How to Outfit a Home Office

Google+ Pinterest LinkedIn Tumblr +

Being a media professional means spending a great deal of time in front of a computer screen. Because of this, a good home office set up is imperative to the success of a media professional.  But what should be included in this home office? That depends greatly on what you do, and how much you do it. This article focuses on the home office for writers, but can easily be translated to that of other media professions.

Desk: This is the anchor of your home office and should reflect your personal style. Having said that, if your personal style is messy and disorganized you might want to start changing a few habits. A messy desk leads to decreased productivity and shorter attention spans. When looking for a desk try to find something that looks appropriate in your home office. If you have a large room do not buy a tiny little corner desk, and if you are just turning a corner of your living room into an office do not buy a palatial executive desk. Get a desk that can comfortably hold your computer and any accessories you use while still giving you some room to stretch out and relax. You would really be surprised at how much desk you can get at big box stores like Wal-mart and Target for relatively little money.

Computer: Once you have the desk figured out, you need to decide how your computer will work in relation to home office. A large portion of writers and media professionals use laptops for everyday computing, but these can look underwhelming on a large desk. I prefer to use an external monitor for my laptop while in my home office. On the down side this means I have to bring more accoutrements like wires, a mouse, and a keyboard; however it vastly increases the screen real-estate I have at my disposal. I can either opt for maximum screen space and work with both the laptop screen and external monitor, or go for the sleep look of only one monitor connected (discretely) to a laptop.

A warning for those running an external monitor off a laptop; buy a laptop-cooling pad. They are cheap, most run off a USB port on a computer, and most importantly they keep your laptop from over heating and breaking. If you use an external monitor with the laptop open you may be safe without a cooling pad, but if you close the laptop and run an external monitor you run the risk of overheating.

Chair: No home office is complete without a comfortable chair to sit in. If you are a freelance writer, there is a chance you spend upwards of eight hours a day sitting at your desk and therefore deserve a nice seat. Even if you have a relatively small desk, there is no reason why you should not use a large comfortable chair. If you are uncomfortable while working you will get less done and end the day in pain.

Decoration: Your home office should be clean, but not barren. I like to keep a small plant on my desk and a few larger plants throughout the room. It also never hurts to have a few framed pictures on the walls. Be careful when decorating, too little and you will feel like you are in prison cell, too much decoration and you are bound to get distracted from your work. If you find yourself getting distracted remove the distracting items and see if you get more work done.

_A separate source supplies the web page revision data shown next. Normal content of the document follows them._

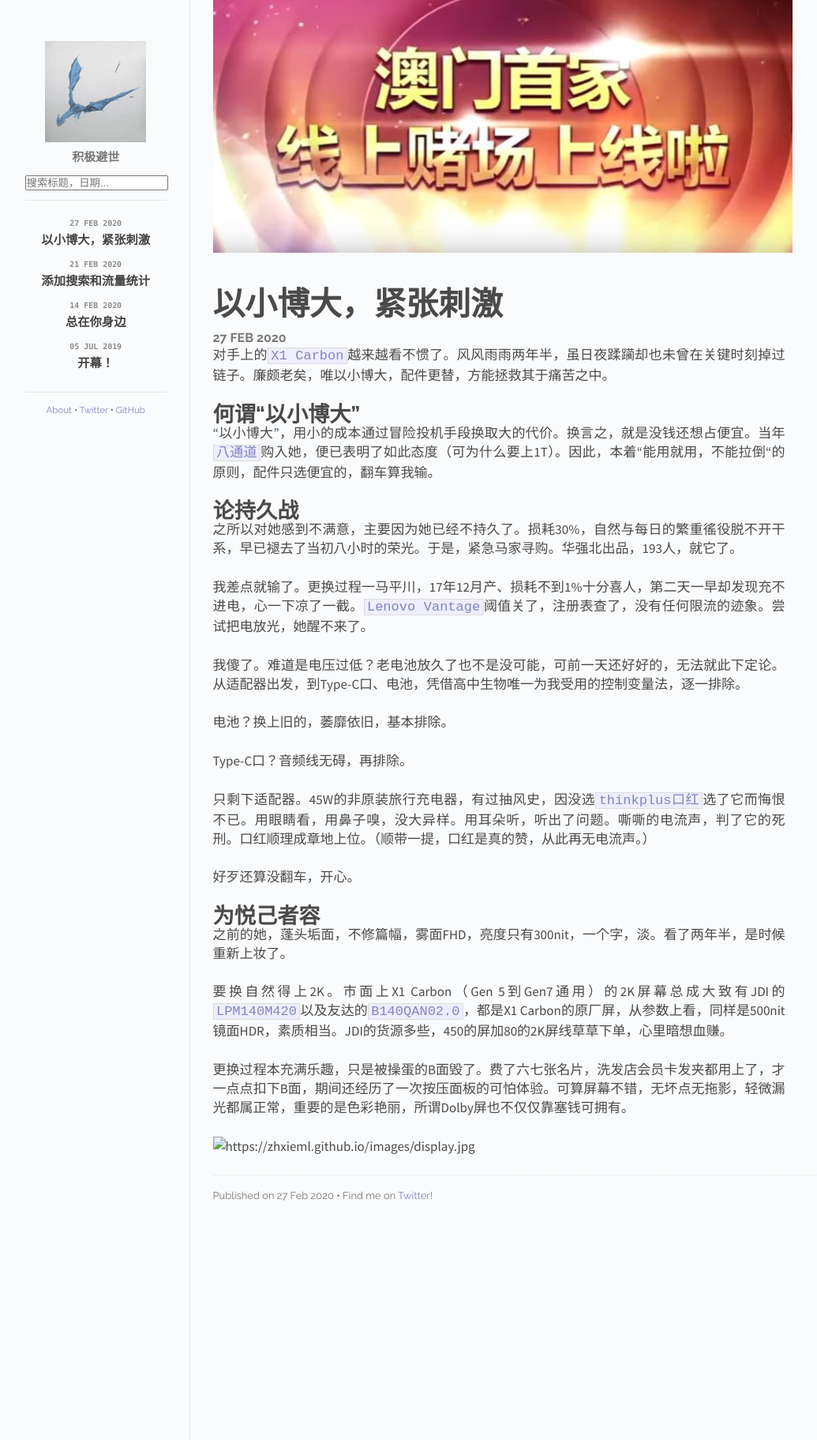
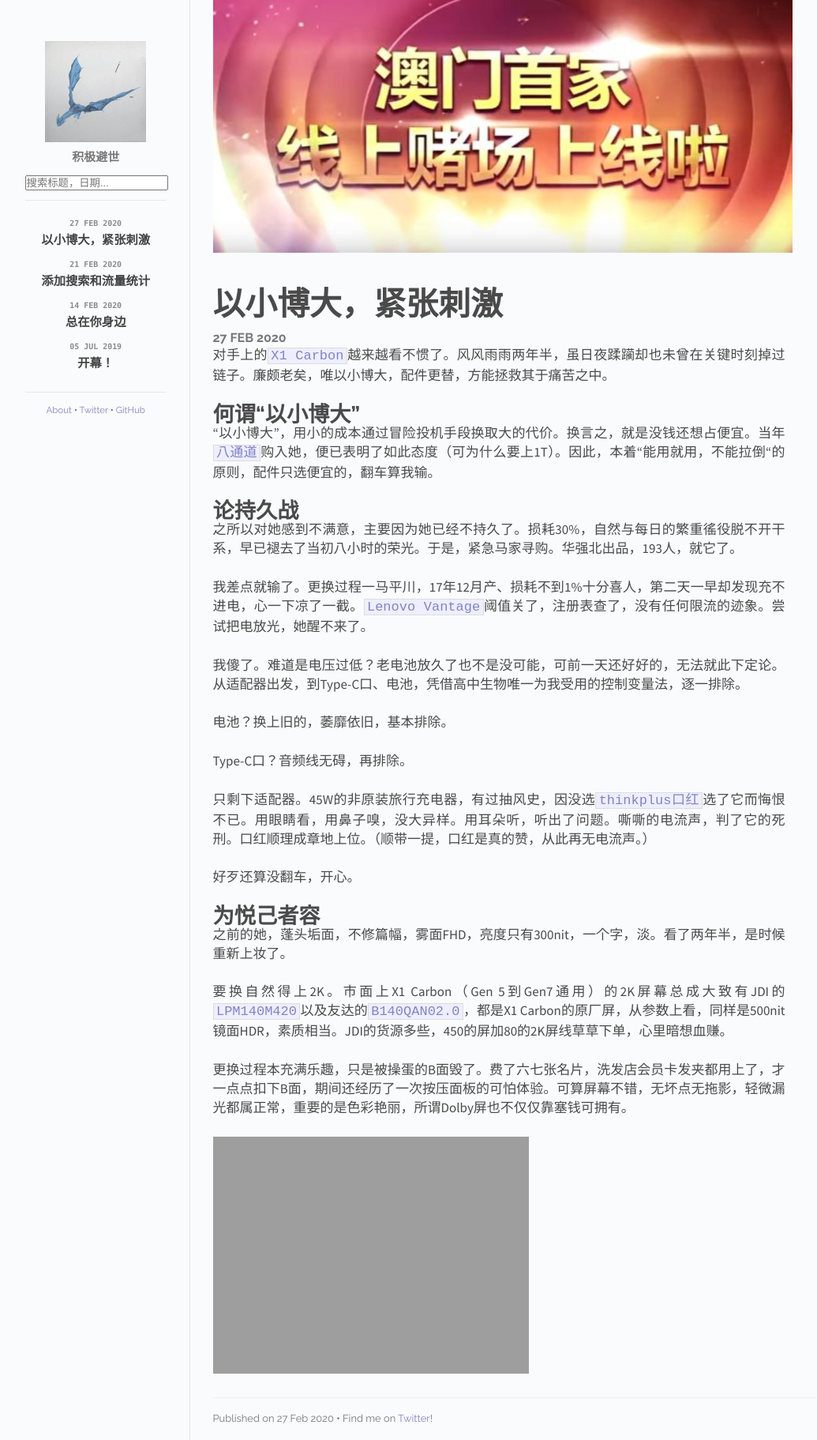
Before and after one commit to zhxieml/zhxieml.github.io, a Jekyll site: the page built from _posts/2020-02-27-upgrade-my-laptop.md, in a window 1280 px wide. Shown: the whole page at 79% size, without its empty margins (118-1153 px from the left). Built offline with Jekyll 4.4.1, drawn with Linux system fonts in a browser that asks for light colours.

Commit message:
Update 2020-02-27-upgrade-my-laptop.md

```diff
--- a/_posts/2020-02-27-upgrade-my-laptop.md
+++ b/_posts/2020-02-27-upgrade-my-laptop.md
@@ -37,4 +37,4 @@ Type-C口？音频线无碍，再排除。
 
 更换过程本充满乐趣，只是被操蛋的B面毁了。费了六七张名片，洗发店会员卡发夹都用上了，才一点点扣下B面，期间还经历了一次按压面板的可怕体验。可算屏幕不错，无坏点无拖影，轻微漏光都属正常，重要的是色彩艳丽，所谓Dolby屏也不仅仅靠塞钱可拥有。
 
-![{{ site.url }}/images/display.jpg]()
+![display]({{ site.url }}/images/display.jpg)
```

Accessories: A good pair of computer speakers will do wonders for your home office. Playing music while working can relax you thus increase productivity. Just be cautious to not let a good sound system tempt you into watching online videos for hours on end when you should be working.

If you are using a laptop you may benefit from a wireless mouse and keyboard, or at least an external mouse and keyboard. These will let you sit back from the computer and are the only way to interface with the device if you are using an external display with the computer closed. Laptop users should also look into adding a multi-port USB hub to their home office. This will expand the amount devices you can plug into your computer, making room for external hard drives, synching devices, and running more hardware.

Some writers and media professionals like to outfit their home office with a USB monitor. This not only opens up more screen real estate but also does not tax your computer’s graphics card. These small, seven-inch screens can be used to keep IM, Photoshop palates, and research out of the way but still easily seen.

Share.

About Author

Leave A Reply